Somehow we figured out that we were pretty much perfect for each other. Somehow we wound up having all of this happen a few months before 2 of my good friends, who also became good friends of my partner, got married and invited us to their wedding. The wedding where we met the man who married them. This will become important a little later on.

Somehow Prop 8 in California passed the same night that Barrack Obama was elected President of the United States. Somehow my partner and I wound up helping to organize, in less than a week, one of the largest gay-rights protests in the history of Tennessee in response to the passage of Prop 8.

Somehow My partner and I wound up being able to buy a home and build a wonderful life together that included planning a vacation in San Francisco. Somehow this vacation wound up being just a couple of weeks after Judge Vaughn Walker ruled that Prop 8 was unconstitutional. A week later Judge Walker decided that the temporary stay he had issued should be lifted on August 18th, 2010, the day after we are to arrive in San Francisco for our vacation. San Francisco which is a short drive from Santa Cruz where the minister who performed my friend's wedding lives.

So we met, "by chance", we organized a protest of Prop 8 and now "by chance" we are going to be in California on the day Prop 8 is revoked and all people in California can marry the persons they love. "By Chance" we know a minister who lives near San Francisco who will be willing to marry to gay, punk, men.

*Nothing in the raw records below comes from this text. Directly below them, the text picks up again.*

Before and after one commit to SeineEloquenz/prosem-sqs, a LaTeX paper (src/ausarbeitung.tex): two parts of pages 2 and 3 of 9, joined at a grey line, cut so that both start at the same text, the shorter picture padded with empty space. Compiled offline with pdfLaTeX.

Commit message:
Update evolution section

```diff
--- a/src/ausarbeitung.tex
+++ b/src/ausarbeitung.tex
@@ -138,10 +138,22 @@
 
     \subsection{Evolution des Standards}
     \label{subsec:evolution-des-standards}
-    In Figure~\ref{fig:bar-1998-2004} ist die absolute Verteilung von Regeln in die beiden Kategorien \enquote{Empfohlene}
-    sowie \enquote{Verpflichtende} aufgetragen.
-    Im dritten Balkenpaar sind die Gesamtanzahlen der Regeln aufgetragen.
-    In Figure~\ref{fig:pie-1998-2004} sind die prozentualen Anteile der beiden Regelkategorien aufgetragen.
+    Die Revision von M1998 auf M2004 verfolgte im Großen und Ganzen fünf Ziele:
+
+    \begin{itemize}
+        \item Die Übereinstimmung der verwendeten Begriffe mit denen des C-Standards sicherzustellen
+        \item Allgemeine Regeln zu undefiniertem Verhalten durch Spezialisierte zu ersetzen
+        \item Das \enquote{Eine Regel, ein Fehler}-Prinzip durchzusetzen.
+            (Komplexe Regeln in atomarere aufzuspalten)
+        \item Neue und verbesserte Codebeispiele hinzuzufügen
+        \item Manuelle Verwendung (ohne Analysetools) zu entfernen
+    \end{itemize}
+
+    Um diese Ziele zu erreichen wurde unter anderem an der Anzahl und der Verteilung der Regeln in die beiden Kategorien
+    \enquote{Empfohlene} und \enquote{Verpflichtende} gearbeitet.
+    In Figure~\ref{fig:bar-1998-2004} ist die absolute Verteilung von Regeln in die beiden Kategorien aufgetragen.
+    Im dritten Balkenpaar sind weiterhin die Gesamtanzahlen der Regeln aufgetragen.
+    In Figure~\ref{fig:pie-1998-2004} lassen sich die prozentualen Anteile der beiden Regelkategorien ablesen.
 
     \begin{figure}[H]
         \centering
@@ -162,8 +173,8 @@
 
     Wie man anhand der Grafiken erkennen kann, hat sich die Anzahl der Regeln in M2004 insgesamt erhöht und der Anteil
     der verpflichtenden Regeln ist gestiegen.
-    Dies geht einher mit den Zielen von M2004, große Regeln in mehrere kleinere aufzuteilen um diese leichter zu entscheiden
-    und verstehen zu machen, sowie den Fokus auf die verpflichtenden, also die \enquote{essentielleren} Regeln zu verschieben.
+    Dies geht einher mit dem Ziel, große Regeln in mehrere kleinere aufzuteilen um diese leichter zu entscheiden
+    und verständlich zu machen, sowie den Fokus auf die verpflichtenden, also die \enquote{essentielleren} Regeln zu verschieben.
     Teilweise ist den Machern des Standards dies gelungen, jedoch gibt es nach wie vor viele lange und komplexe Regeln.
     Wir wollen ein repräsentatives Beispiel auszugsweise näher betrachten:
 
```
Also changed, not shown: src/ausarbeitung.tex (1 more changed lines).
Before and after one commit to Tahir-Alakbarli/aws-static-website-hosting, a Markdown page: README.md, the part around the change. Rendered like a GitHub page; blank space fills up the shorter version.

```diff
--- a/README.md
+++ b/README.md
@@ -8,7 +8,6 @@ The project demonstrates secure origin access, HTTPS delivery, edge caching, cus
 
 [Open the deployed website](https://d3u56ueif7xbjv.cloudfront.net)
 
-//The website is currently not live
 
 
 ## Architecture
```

"Chance"? I think none of this was really chance, and if you think God hates fags, well I think he brought me and my partner together and arranged for things to work out perfectly for us to get married (barring an emergency stay being granted to same sex marriage opponents). Yep, God loves fags, I have no doubt about that after experiencing my life.

Tuesday, August 10, 2010


A week or so ago news came out that Target donated $150,000.00 to a group supporting a conservative candidate for Governor in Minnesota. Target claims it supported this candidate because he is "business friendly" but many people were upset at the news because of the anti-gay stances this candidate has taken over the years. If Wal-Mart had supported the same candidate I doubt anyone would have noticed but Target has always promoted itself as a company that supports gay rights and so the donation the company made to support an anti-gay political candidate upset many.

The groups and individuals that have been calling for protests and boycotts of Target's stores across the country see this as a moral issue, someone should let them know that businesses aren't moral entities. Businesses exist to make a profit, plain and simple. The only businesses that care about gay rights are the companies that think support gay rights causes will help them increase their profits. They don't do it because it is the right thing to do or the moral thing to do, they do it because they hope it will put more money in their registers.

Nothing matters in the US anymore other than money. Target is doing exactly what any other large business would do, Yay capitalism.